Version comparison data
___

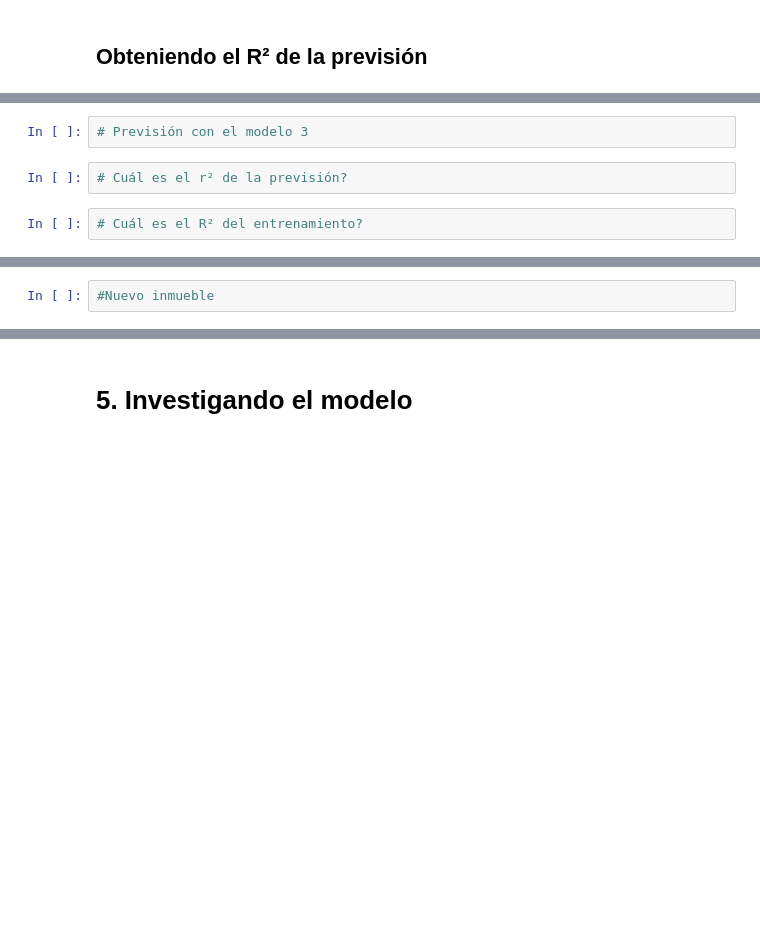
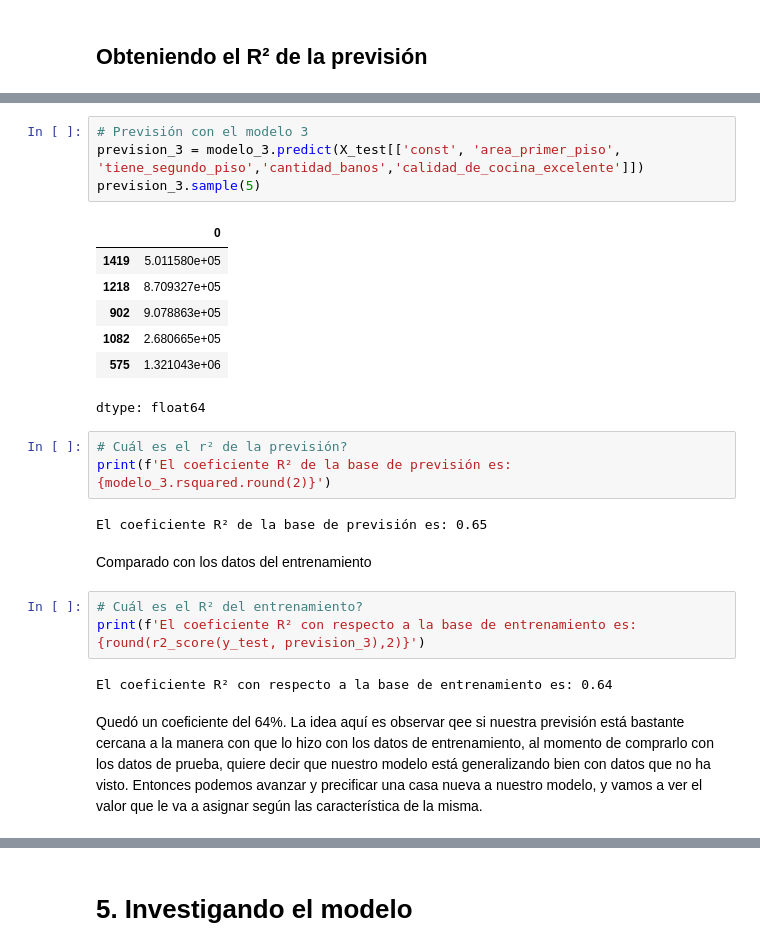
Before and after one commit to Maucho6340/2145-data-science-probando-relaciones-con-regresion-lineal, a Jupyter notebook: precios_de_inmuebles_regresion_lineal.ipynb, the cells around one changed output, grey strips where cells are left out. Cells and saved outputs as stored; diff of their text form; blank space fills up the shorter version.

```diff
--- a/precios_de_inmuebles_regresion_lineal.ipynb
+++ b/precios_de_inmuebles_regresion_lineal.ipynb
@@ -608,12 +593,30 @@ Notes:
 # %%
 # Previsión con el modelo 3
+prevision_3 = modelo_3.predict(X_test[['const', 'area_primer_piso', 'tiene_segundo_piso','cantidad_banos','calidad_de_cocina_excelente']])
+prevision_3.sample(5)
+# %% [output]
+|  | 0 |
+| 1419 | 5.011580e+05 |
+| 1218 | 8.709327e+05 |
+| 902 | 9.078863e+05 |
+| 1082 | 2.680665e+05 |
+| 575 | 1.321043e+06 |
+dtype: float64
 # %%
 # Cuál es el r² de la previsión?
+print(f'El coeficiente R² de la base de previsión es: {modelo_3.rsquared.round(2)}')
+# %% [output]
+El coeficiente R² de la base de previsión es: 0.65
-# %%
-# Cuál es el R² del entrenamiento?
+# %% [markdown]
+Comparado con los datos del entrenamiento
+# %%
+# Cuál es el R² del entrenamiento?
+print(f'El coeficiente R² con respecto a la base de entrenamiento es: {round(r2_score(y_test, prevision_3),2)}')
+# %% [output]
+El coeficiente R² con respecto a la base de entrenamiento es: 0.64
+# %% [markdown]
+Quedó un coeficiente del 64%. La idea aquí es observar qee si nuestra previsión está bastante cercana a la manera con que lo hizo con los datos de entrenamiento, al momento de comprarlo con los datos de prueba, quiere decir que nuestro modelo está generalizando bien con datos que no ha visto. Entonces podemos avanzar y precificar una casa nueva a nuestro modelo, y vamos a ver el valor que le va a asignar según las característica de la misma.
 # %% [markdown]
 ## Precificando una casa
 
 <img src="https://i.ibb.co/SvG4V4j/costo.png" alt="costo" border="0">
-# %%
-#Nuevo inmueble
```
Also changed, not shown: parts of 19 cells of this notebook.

___

| WHAT IS EXPECTED |
One exact copy of the data is required, and it should hold no pictures.

| RESULT |
Before and after one commit to Maucho6340/2145-data-science-probando-relaciones-con-regresion-lineal, a Jupyter notebook: precios_de_inmuebles_regresion_lineal.ipynb, the cells around one changed output, grey strips where cells are left out. Cells and saved outputs as stored; diff of their text form; blank space fills up the shorter version.

```diff
--- a/precios_de_inmuebles_regresion_lineal.ipynb
+++ b/precios_de_inmuebles_regresion_lineal.ipynb
@@ -608,12 +593,30 @@ Notes:
 # %%
 # Previsión con el modelo 3
+prevision_3 = modelo_3.predict(X_test[['const', 'area_primer_piso', 'tiene_segundo_piso','cantidad_banos','calidad_de_cocina_excelente']])
+prevision_3.sample(5)
+# %% [output]
+|  | 0 |
+| 1419 | 5.011580e+05 |
+| 1218 | 8.709327e+05 |
+| 902 | 9.078863e+05 |
+| 1082 | 2.680665e+05 |
+| 575 | 1.321043e+06 |
+dtype: float64
 # %%
 # Cuál es el r² de la previsión?
+print(f'El coeficiente R² de la base de previsión es: {modelo_3.rsquared.round(2)}')
+# %% [output]
+El coeficiente R² de la base de previsión es: 0.65
-# %%
-# Cuál es el R² del entrenamiento?
+# %% [markdown]
+Comparado con los datos del entrenamiento
+# %%
+# Cuál es el R² del entrenamiento?
+print(f'El coeficiente R² con respecto a la base de entrenamiento es: {round(r2_score(y_test, prevision_3),2)}')
+# %% [output]
+El coeficiente R² con respecto a la base de entrenamiento es: 0.64
+# %% [markdown]
+Quedó un coeficiente del 64%. La idea aquí es observar qee si nuestra previsión está bastante cercana a la manera con que lo hizo con los datos de entrenamiento, al momento de comprarlo con los datos de prueba, quiere decir que nuestro modelo está generalizando bien con datos que no ha visto. Entonces podemos avanzar y precificar una casa nueva a nuestro modelo, y vamos a ver el valor que le va a asignar según las característica de la misma.
 # %% [markdown]
 ## Precificando una casa
 
 <img src="https://i.ibb.co/SvG4V4j/costo.png" alt="costo" border="0">
-# %%
-#Nuevo inmueble
```
Also changed, not shown: parts of 19 cells of this notebook.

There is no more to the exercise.